If you routinely do exercises such as these, your muscles will start to develop muscle memory, meaning that this technique will come more naturally to you when you are singing.
You should notice, after persisting with these techniques, that you are able to reduce the nasally tone in your voice as you talk and sing.
How to Test if You Have Too Much Nasal Resonance
Testing if you have too much nasal resonance is simple. You can start with the following steps.
- Sing through one line of a song as you normally would.
- Pinch your nose.
- Sing through the same line of the song while still pinching your nose.
- Listen for the difference between the two sounds.
If you have a nasally voice, there will be a big difference between when you sing normally and when you pinch your nose. If you do not have a nasally voice, the sound may become dampened, but there will be very little difference.
Pinching your nose blocks the airflow out of your nose, forcing the air through the mouth instead. Those who do not have a nasal sound to their voice will naturally have more air passing through their mouth when they sing, meaning this test will not affect them.
If you want to test this theory, try pinching your nose as you make these three sounds: ‘mmm‘, ‘nnn‘ and ‘ng‘. You should notice that your voice cuts out when you pinch your nose. Then if you try the same with an ‘aaah‘ sound, you will notice that your voice does not cut out. This is because the first three sounds are produced using mostly nasal resonance.
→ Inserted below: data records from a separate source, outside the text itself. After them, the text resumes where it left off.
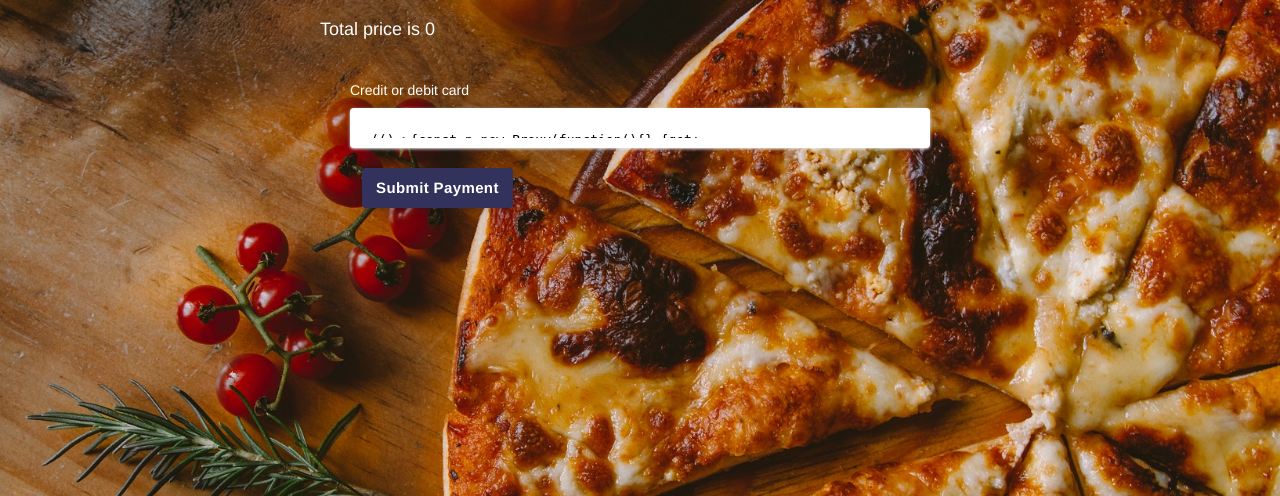
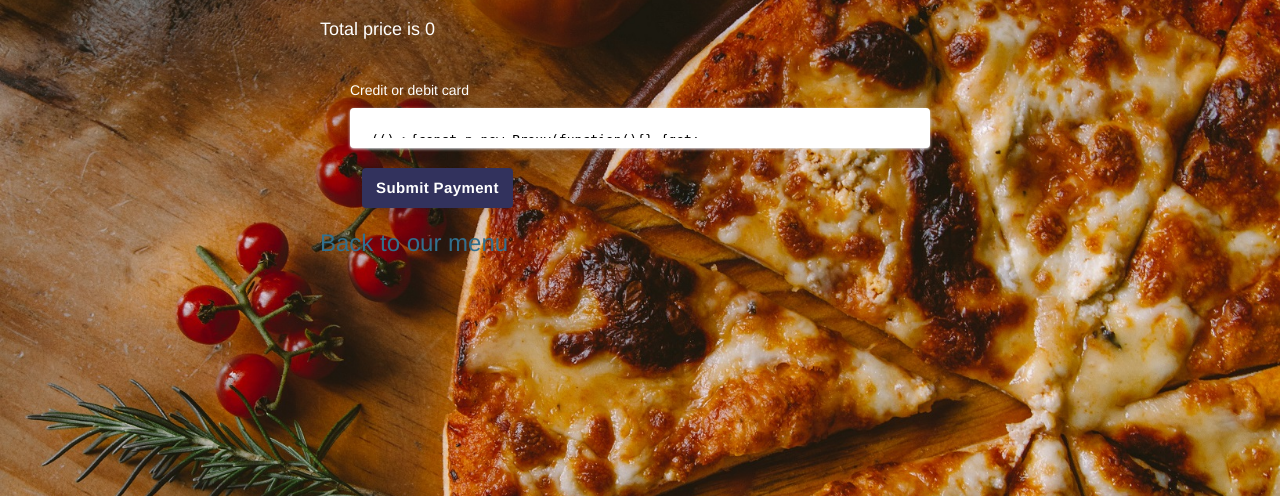
Before and after one commit to MotazBellah/pizza, a Django app: page /carts in a window 1280 px wide. Shown: the part 97-593 px from the top of the page. Run offline with Django 3.2, Linux system fonts and the light colour scheme; a user stored in the database is signed in; data that the repository does not hold is empty; parts of the project's set-up code (start-up, migrations or seed data) failed here and were passed over; some libraries are stand-ins or nearby versions.

Commit message:
Added link in cart page to direct the user to menu page

```diff
--- a/restaurant/pizza/templates/pizza/payment.html
+++ b/restaurant/pizza/templates/pizza/payment.html
@@ -154,6 +154,7 @@ table a {
 
 <body id="carts">
 
+
   <div class="wrapper" id="collapseStripe">
   <script src="https://js.stripe.com/v3/"></script>
   <h3>Your order is:</h3>
@@ -193,6 +194,8 @@ table a {
 
     <button id="submit-button">Submit Payment</button>
   </form>
+  <br><br>
+  <a  class="text-info" href="{% url 'index' %}"><h3>Back to our menu</h3></a>
   </div>
   <div id="stripe-token-handler" class="is-hidden">Success! Got token: <span class="token"></span></div>
 
--- a/restaurant/pizza/views.py
+++ b/restaurant/pizza/views.py
@@ -95,7 +95,8 @@ def carts(request):
 
     context = {
         'food': food,
-        'price': round(total_price, 2)
+        'price': round(total_price, 2),
+
     }
     return render(request, "pizza/payment.html", context)
 
```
Nobody sings with 100% nasal resonance. It is always a mixture of the nose and mouth. This is why, if you sound nasally, your voice will not cut out if you pinch your nose while singing a normal song. But you will hear a considerable change in the sound.
Out of interest, you might also like to look in the mirror when you sing, to see what your soft palate is doing. First try the three nasally sounds (‘mmm’, ‘nnn’ and ‘ng’), observing how the soft palate sits in the throat. Then transition to the ‘aaah’ sound and you will notice the soft palate lift.
Once you have seen how the soft palate moves with the different sounds, experiment with a song. See where the soft palate is sitting when you sing and try to lift it higher.
Is Having a Nasally Voice a Bad Thing?
Many people try to rid themselves of their nasally tone, but there are some styles of music that suit this increase in nasal resonance.
Country music is a prime example. Country singers often use a nasal voice to make the music more jovial and upbeat. You will notice that it is rare to hear a slow ballad sung in this way.
Some pop singers may also use a nasal tone. For example, Gabrielle, who sings ‘Dreams’, has very high nasal resonance in her voice. You can hear this in all of her songs as that is her natural singing voice. She has chosen to keep this tone as her signature style.
One downfall is that it can make some lyrics hard to hear and it is harder to produce volume. This is because the nasal cavity is smaller than the mouth. The smaller the chamber, the smaller the sound. For example, if you were to sing in a small room compared to a large empty hall, you would be able to produce more sound in the hall due to the size. But with technology today, microphones solve that issue.
This is one of the reasons why opera singing was far more popular before microphones were invented. Without this technology, singers relied heavily on acoustics principles to increase the volume of their voice. Opera singing uses techniques to open the throat and get the most volume out of your voice. This particular genre would be very challenging if you naturally have a nasally voice.
Overall, there are both benefits and downfalls to having a nasally voice. Given that this tone can be manipulated by raising and lowering the soft palate, it is not uncommon for singers to learn to use a variety of tones, both nasally and rounded. This allows more flexibility to sing a variety of genres throughout your career.